*TASK DESCRIPTION*: Search each line below for "usepackage", then return the lines where it appears.

==== INPUT ====

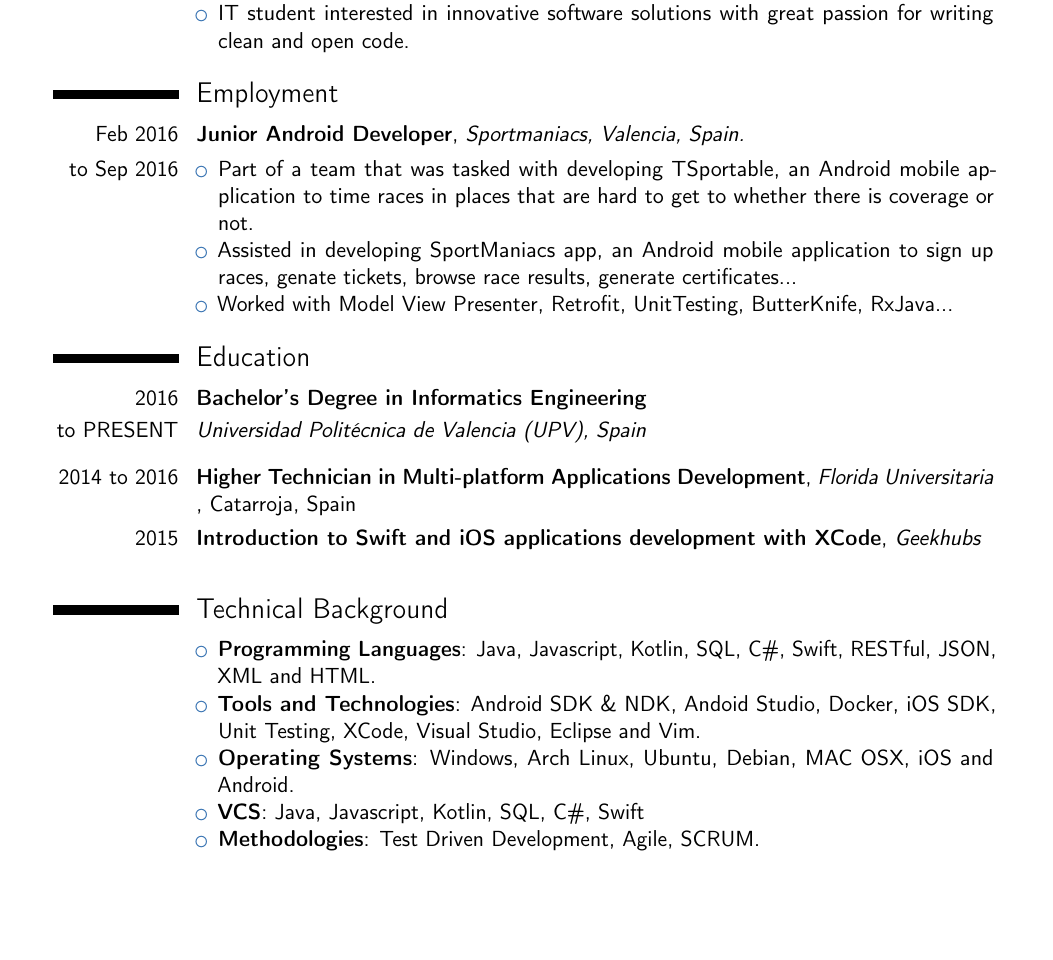
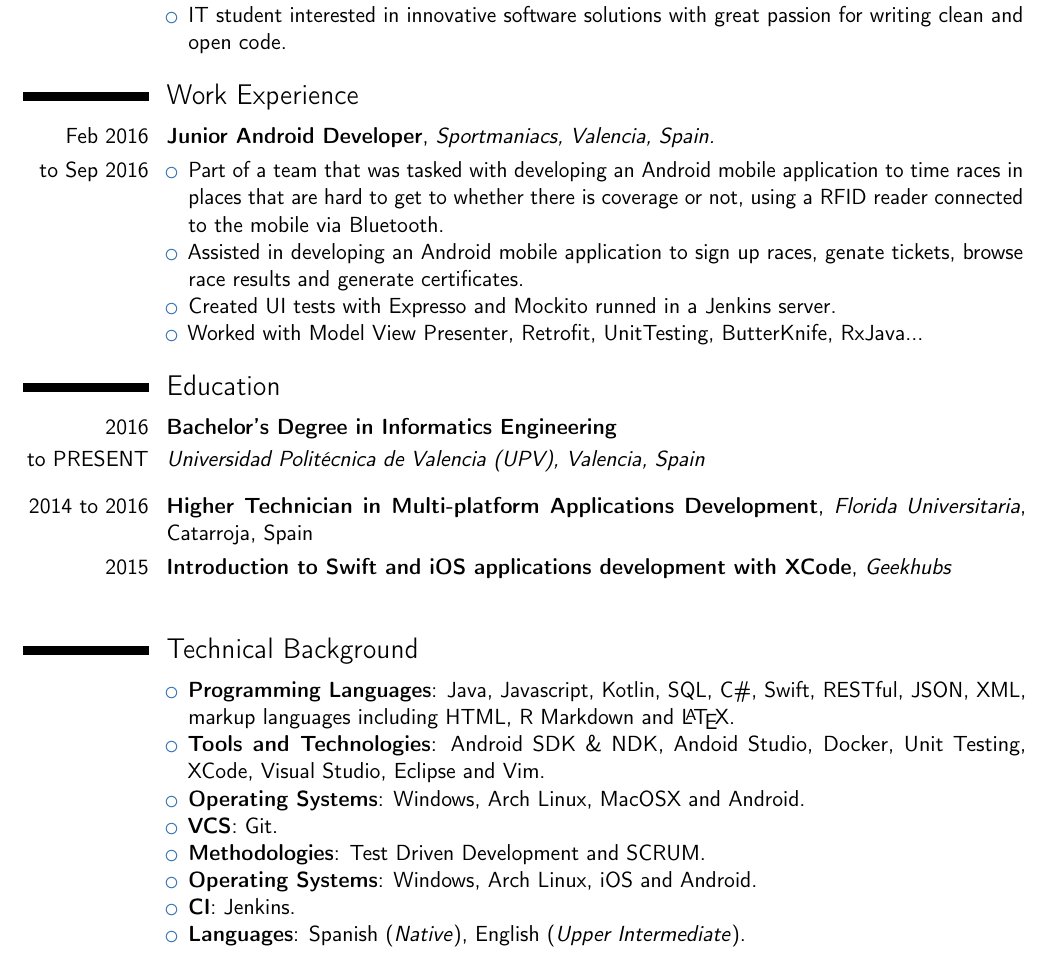
Before and after one commit to Nacchofer31/CV, a LaTeX CV (main.tex): part of the page, cut so that both start at the same text, the shorter picture padded with empty space. Compiled offline with pdfLaTeX.

Commit message:
Updating technical background

```diff
--- a/main.tex
+++ b/main.tex
@@ -2,9 +2,8 @@
 %     CS
 %%%%%%%%%%%%%%%%%
 
-\documentclass[11pt,sans]{moderncv}
+\documentclass[11pt,a4paper]{moderncv}
 
-    \addtolength{\voffset}{-2 cm}
 
 %% ModernCV themes
 \moderncvstyle{classic}
@@ -17,7 +16,6 @@
 \usepackage[utf8]{inputenc}
 
 \usepackage{tikz}
-\usepackage[thinlines]{easytable}
 \newcommand{\github}{%
 \begin{tikzpicture}[y=0.2pt, x=0.2pt,yscale=-1, inner sep=0pt, outer sep=0pt,opacity=0.4]
   \begin{scope}[shift={(506.69823,386.92617)}]
@@ -122,7 +120,7 @@
 }
 
 %% Adjust the page margins
-\usepackage[scale=0.79]{geometry}
+\usepackage[scale=0.84]{geometry}
 \usepackage{color,soul} \setul{1ex}{0.8ex} \definecolor{orange}{rgb}{73,,0}
 \usepackage{booktabs}
 \setulcolor{orange}
@@ -151,13 +149,14 @@
     \item IT student interested in innovative software solutions with great passion for writing clean and open code.
     \end{itemize}
 }
-\section{Employment} % =====================================
+\section{Work Experience} % =====================================
 
 \cvitem{Feb 2016}{ \textbf{Junior Android Developer}, \textit{Sportmaniacs, Valencia, Spain.}}
 \cvitem{to Sep 2016}{
     \begin{itemize}%
-    \item Part of a team that was tasked with developing TSportable, an Android mobile application to time races in places that are hard to get to whether there is coverage or not.
-    \item Assisted in developing SportManiacs app, an Android mobile application to sign up races, genate tickets, browse race results, generate certificates...
+    \item Part of a team that was tasked with developing an Android mobile application to time races in places that are hard to get to whether there is coverage or not, using a RFID reader connected to the mobile via Bluetooth.
+    \item Assisted in developing an Android mobile application to sign up races, genate tickets, browse race results and generate certificates.
+    \item Created UI tests with Expresso and Mockito runned in a Jenkins server.
     \item Worked with Model View Presenter, Retrofit, UnitTesting, ButterKnife, RxJava...
     \end{itemize}
 }
@@ -166,24 +165,27 @@
 
 \cvitem{2016}{ \textbf{Bachelor's Degree in Informatics Engineering} }
 \cvitem{to PRESENT}{
-\textit{Universidad Politécnica de Valencia (UPV), Spain }
+\textit{Universidad Politécnica de Valencia (UPV), Valencia, Spain }
 }
 \medskip
-\cvitem{2014 to 2016}{ \textbf{Higher Technician in Multi-platform Applications Development}, \textit{Florida Universitaria }, Catarroja, Spain}
+\cvitem{2014 to 2016}{ \textbf{Higher Technician in Multi-platform Applications Development}, \textit{Florida Universitaria}, Catarroja, Spain}
 
 \cvitem{2015}{ \textbf{Introduction to Swift and iOS applications development with XCode}, \textit{Geekhubs}
 }
 
-\medskip
+\bigskip
 
 \section{Technical Background} % =====================================
 \cvitem{ }{
 \begin{itemize}
-    \item \textbf{Programming Languages}: Java, Javascript, Kotlin, SQL, C\#, Swift, RESTful, JSON, XML and HTML.
-    \item \textbf{Tools and Technologies}: Android SDK \& NDK, Andoid Studio, Docker, iOS SDK, Unit Testing, XCode, Visual Studio, Eclipse and Vim.
-    \item \textbf{Operating Systems}: Windows, Arch Linux, Ubuntu, Debian, MAC OSX, iOS and Android.
-    \item \textbf{VCS}: Java, Javascript, Kotlin, SQL, C\#, Swift
-    \item \textbf{Methodologies}: Test Driven Development, Agile, SCRUM.
+    \item \textbf{Programming Languages}: Java, Javascript, Kotlin, SQL, C\#, Swift, RESTful, JSON, XML, markup languages including HTML, R Markdown and \LaTeX.
+    \item \textbf{Tools and Technologies}: Android SDK \& NDK, Andoid Studio, Docker, Unit Testing, XCode, Visual Studio, Eclipse and Vim.
+    \item \textbf{Operating Systems}: Windows, Arch Linux, MacOSX and Android.
+    \item \textbf{VCS}: Git.
+    \item \textbf{Methodologies}: Test Driven Development and SCRUM.
+    \item \textbf{Operating Systems}: Windows, Arch Linux, iOS and Android.
+    \item \textbf{CI}: Jenkins.
+    \item \textbf{Languages}: Spanish (\textit{Native}), English (\textit{Upper Intermediate}).
 \end{itemize}
 }
 
```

====

*SOLUTION TO THIS EXERCISE*:
 \usepackage[utf8]{inputenc}
 \usepackage{tikz}
-\usepackage[thinlines]{easytable}
-\usepackage[scale=0.79]{geometry}
+\usepackage[scale=0.84]{geometry}
 \usepackage{color,soul} \setul{1ex}{0.8ex} \definecolor{orange}{rgb}{73,,0}
 \usepackage{booktabs}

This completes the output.